Man who sued over Dylan Thomas copyright must pay costs of failed action
Welshman took proceedings in Ireland against entities in US and New Zealand
Haydn Price who must pay the legal costs of four international agencies he sued for allegedly infringing his copyright online. Photograph: Collins Courts
Welshman Haydn Price, who holds the copyright of a number of Dylan Thomas photographs, was ordered by a judge on Wednesday to pay the legal costs of four international agencies he sued for allegedly infringing his copyright online.
Price, a former BBC journalist now living at Oak Cottage, Kiltegan, Co Wicklow, had failed in the District Court to successfully sue The EW Scripps Company Inc., Cincinnati, Ohio; Tribune Media Services Inc., Illinois; PG Publishing Co. Inc, Pittsburg, Pennsylvania, and Fairfax New Zealand Limited in Wellington and Auckland.
On Wednesday he failed to overturn the decision of the District Court and Judge Jacqueline Linnane, hearing the unsuccessful appeals in the Circuit Civil Court directed that Price separately pay the legal costs of all four defendants for the hearings in both upper and lower courts.
Paul Coughlan, BL, who appeared with fellow barristers Jennifer Good and Theo Donnelly for all defendants, told the court that the District Court had dismissed the cases on the grounds that it did not have jurisdiction to deal with them.
Price’s claim in each case was that the defendants had uploaded a copyrighted image of Dylan Thomas without his permission or licence to do so. He claimed he was entitled to take proceedings in Ireland against what Mr Coughlan described as “separate entities at the other end of the earth” who had no online input to Ireland, a contention thrown out by both courts.
Judge Linnane said Mr Price’s company UK registered, Pablo Star Media Limited, was not a company incorporated in Ireland although it claimed to have branch addresses here.
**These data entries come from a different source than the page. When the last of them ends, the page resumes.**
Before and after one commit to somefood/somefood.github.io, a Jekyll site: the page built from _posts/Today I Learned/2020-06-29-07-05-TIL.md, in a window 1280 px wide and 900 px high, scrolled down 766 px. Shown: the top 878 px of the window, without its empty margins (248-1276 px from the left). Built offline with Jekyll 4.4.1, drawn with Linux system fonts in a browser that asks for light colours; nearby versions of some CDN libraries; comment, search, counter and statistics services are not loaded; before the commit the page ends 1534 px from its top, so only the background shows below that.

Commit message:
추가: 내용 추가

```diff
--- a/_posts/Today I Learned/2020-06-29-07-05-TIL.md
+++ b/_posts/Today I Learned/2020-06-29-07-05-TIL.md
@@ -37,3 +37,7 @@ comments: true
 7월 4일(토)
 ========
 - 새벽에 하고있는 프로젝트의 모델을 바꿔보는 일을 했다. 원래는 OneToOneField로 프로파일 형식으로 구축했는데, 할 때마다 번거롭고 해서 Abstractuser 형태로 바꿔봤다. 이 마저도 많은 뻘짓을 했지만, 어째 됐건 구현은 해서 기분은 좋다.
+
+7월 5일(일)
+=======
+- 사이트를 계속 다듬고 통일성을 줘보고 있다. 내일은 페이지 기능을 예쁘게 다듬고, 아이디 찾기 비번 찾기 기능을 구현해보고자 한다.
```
She said legal authority existed holding that a significant element of the alleged torts must be committed within the Irish jurisdiction for them to have a chance of succeeding.
She said Mr Coughlan, who appeared with solicitors Whitneymoore, had said the defendants were incorporated outside Ireland and had submitted that the uploading of alleged infringing material at all on their websites would have taken place either in the USA or New Zealand over which Irish courts had no jurisdiction.
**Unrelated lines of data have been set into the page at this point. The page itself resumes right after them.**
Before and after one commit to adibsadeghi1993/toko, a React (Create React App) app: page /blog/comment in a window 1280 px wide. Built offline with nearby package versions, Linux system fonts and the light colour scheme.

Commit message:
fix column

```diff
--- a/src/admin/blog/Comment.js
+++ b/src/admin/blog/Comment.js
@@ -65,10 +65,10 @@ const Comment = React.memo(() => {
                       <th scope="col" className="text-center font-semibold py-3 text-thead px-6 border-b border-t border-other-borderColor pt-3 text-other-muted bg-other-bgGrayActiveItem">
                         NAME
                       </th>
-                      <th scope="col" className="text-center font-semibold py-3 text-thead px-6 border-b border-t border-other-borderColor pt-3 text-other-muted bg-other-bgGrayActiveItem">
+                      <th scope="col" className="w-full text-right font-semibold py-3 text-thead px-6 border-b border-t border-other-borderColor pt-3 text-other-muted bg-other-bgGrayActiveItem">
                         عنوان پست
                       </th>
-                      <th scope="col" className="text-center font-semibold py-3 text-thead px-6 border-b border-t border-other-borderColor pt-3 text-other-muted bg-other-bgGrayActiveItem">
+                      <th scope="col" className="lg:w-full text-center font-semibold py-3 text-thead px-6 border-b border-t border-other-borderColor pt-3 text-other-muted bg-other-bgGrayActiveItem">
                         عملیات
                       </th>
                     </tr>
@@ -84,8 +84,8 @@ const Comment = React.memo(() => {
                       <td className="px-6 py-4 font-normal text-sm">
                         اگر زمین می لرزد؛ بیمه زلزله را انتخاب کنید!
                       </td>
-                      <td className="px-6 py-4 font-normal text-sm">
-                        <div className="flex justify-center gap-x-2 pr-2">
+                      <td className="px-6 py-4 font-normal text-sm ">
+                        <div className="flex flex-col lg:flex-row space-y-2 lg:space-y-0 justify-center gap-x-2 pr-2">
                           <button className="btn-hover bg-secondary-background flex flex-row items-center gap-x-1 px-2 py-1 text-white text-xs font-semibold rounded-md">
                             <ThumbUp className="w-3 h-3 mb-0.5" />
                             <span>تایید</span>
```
“I am not satisfied that their websites targeted Ireland and in my view it has not been established that a significant element of the tort was committed within this jurisdiction,” Judge Linnane said.
She affirmed the District Court orders and dismissed the appeals before her court, awarding costs in all cases against Mr Price.
Mr Price, in actions in the Irish courts has already lost a €75,000 defamation claim against the 92-year-old widow, Gwen Watkins, from whom he bought the copyright of eight pictures of Dylan Thomas, and another case in Ireland against the Welsh government over an alleged breach of copyright in relation to photographs of Thomas and his wife, Caitlin, used in a campaign by the Welsh Tourist Board.
Price, held by Circuit Court President, Mr Justice Raymond Groarke to be a copyright expert and the owner of Pablo Star Media, paid Gwen Watkins £1,000 (€1,330) for the eight photographs of Dylan Thomas in 2011.